Segment Start: DATA TO USE

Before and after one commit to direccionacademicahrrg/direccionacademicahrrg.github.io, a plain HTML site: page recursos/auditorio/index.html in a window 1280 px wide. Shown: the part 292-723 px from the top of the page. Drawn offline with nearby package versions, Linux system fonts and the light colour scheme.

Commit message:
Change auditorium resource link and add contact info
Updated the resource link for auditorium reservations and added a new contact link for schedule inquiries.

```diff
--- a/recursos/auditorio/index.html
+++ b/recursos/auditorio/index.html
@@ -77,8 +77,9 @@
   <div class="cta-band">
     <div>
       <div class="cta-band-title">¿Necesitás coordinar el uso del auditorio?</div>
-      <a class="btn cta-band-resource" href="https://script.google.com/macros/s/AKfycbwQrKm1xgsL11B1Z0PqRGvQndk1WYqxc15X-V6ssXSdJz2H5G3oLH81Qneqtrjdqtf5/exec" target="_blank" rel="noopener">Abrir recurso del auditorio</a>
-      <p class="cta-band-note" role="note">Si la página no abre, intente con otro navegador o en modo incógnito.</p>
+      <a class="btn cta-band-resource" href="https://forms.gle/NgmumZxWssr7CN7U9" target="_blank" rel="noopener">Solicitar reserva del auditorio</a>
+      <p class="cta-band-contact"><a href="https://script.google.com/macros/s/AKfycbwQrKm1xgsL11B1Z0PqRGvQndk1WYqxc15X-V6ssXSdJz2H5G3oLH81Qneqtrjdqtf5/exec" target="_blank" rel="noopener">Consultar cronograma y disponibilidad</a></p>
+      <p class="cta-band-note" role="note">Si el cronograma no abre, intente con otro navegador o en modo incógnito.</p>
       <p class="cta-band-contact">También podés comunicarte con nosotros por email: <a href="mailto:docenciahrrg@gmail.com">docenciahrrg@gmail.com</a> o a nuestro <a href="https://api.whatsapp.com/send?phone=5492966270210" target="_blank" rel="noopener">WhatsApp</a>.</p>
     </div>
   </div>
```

Segment End: DATA TO USE
Segment Start: DATA TO USE

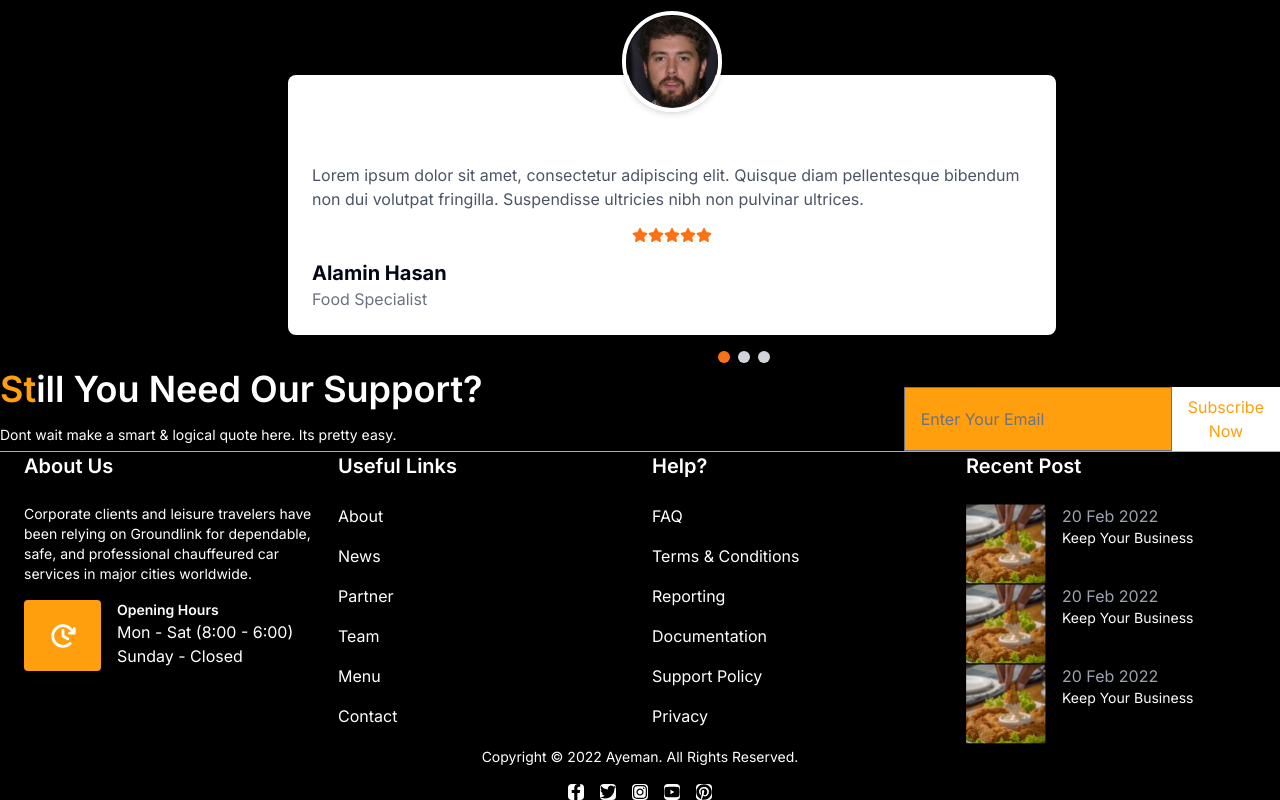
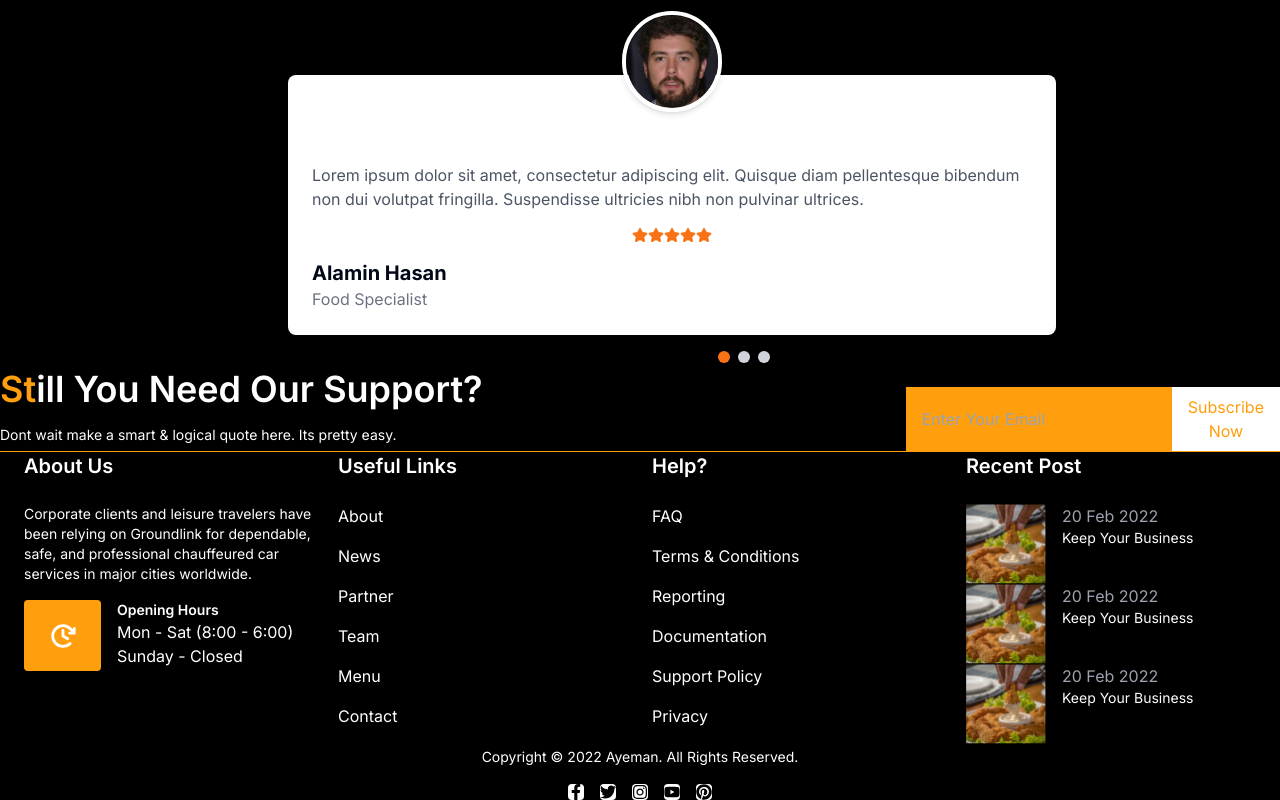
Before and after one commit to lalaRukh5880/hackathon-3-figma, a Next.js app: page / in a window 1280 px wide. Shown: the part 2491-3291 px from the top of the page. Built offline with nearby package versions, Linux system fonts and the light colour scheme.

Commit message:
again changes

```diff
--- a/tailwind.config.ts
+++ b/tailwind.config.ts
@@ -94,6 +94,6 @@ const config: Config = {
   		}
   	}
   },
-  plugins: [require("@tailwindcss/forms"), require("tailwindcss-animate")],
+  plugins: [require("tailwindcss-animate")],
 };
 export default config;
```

Segment End: DATA TO USE
Segment Start: DATA TO USE

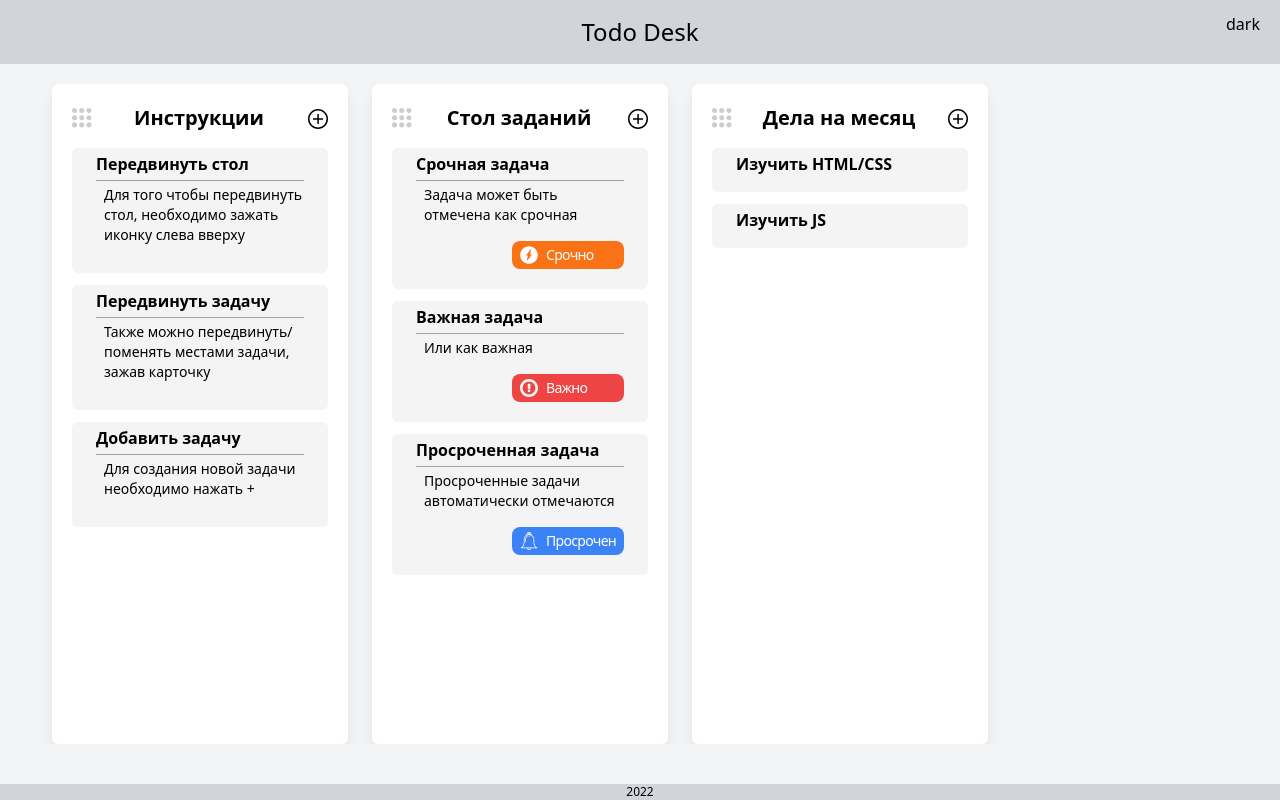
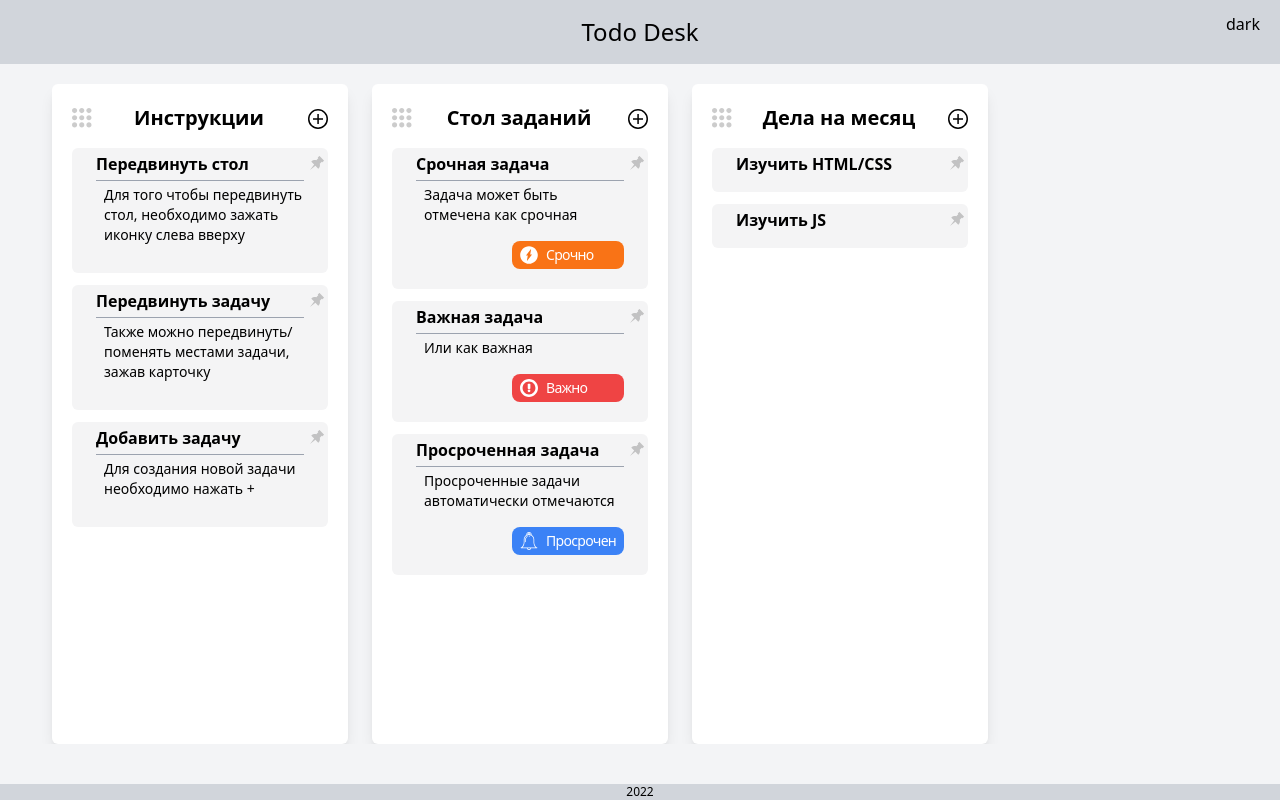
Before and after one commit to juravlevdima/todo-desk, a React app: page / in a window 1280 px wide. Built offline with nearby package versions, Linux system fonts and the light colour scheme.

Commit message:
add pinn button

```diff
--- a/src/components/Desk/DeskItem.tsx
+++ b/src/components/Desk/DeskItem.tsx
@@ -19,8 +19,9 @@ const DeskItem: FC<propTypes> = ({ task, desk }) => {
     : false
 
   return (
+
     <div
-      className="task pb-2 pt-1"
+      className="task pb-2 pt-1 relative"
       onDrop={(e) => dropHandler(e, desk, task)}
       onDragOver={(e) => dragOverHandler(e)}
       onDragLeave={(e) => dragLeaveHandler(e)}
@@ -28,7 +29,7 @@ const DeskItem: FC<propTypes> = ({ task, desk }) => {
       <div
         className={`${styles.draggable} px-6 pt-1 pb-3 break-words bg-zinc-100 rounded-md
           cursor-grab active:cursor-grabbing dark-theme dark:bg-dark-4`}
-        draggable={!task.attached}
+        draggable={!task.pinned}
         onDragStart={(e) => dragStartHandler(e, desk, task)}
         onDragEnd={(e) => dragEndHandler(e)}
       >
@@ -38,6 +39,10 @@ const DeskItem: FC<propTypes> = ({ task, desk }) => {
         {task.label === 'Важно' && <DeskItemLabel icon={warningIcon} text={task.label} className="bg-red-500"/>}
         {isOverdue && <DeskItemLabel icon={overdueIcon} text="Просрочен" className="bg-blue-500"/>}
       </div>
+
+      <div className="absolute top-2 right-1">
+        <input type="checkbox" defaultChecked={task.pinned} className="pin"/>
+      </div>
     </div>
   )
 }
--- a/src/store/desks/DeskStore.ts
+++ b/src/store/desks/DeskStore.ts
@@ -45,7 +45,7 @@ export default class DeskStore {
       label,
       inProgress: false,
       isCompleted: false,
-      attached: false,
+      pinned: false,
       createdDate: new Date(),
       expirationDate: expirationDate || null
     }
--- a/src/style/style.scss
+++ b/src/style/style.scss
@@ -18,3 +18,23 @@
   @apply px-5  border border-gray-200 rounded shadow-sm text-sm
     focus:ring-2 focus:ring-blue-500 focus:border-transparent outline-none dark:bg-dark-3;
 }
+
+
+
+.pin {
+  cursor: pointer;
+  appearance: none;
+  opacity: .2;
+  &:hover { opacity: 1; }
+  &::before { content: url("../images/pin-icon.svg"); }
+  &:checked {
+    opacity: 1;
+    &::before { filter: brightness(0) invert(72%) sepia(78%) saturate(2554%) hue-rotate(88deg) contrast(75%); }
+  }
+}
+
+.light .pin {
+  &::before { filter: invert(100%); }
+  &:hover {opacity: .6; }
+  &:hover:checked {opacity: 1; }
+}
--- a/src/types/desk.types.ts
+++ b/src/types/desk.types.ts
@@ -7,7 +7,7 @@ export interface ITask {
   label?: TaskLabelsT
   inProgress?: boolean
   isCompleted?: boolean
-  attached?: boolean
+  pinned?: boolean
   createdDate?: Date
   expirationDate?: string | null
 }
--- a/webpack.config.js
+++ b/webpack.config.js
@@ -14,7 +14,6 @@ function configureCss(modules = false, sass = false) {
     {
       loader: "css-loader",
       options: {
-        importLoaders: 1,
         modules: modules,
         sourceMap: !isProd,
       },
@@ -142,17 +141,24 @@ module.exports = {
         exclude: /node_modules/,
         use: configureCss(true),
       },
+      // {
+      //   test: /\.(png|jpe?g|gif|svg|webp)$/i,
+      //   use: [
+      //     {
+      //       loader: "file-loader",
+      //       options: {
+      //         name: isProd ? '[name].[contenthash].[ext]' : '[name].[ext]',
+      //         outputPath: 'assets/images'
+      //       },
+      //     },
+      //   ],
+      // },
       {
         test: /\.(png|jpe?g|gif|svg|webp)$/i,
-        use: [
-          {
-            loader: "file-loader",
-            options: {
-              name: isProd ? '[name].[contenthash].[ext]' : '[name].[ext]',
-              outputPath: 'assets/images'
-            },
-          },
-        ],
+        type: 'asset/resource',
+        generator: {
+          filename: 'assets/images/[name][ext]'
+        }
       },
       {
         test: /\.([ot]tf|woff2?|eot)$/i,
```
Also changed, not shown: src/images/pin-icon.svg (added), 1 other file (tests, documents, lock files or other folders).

Segment End: DATA TO USE

(REQUIREMENT) Here the job is to set down exactly the lines of the material above that fall between the one with "to direccionacademicahrrg/direccionacademicahrrg.github.io, a" and the one with "Change auditorium resource", inclusive, and nothing beyond them.

(ANSWER TO THE PROBLEM)
Before and after one commit to direccionacademicahrrg/direccionacademicahrrg.github.io, a plain HTML site: page recursos/auditorio/index.html in a window 1280 px wide. Shown: the part 292-723 px from the top of the page. Drawn offline with nearby package versions, Linux system fonts and the light colour scheme.

Commit message:
Change auditorium resource link and add contact info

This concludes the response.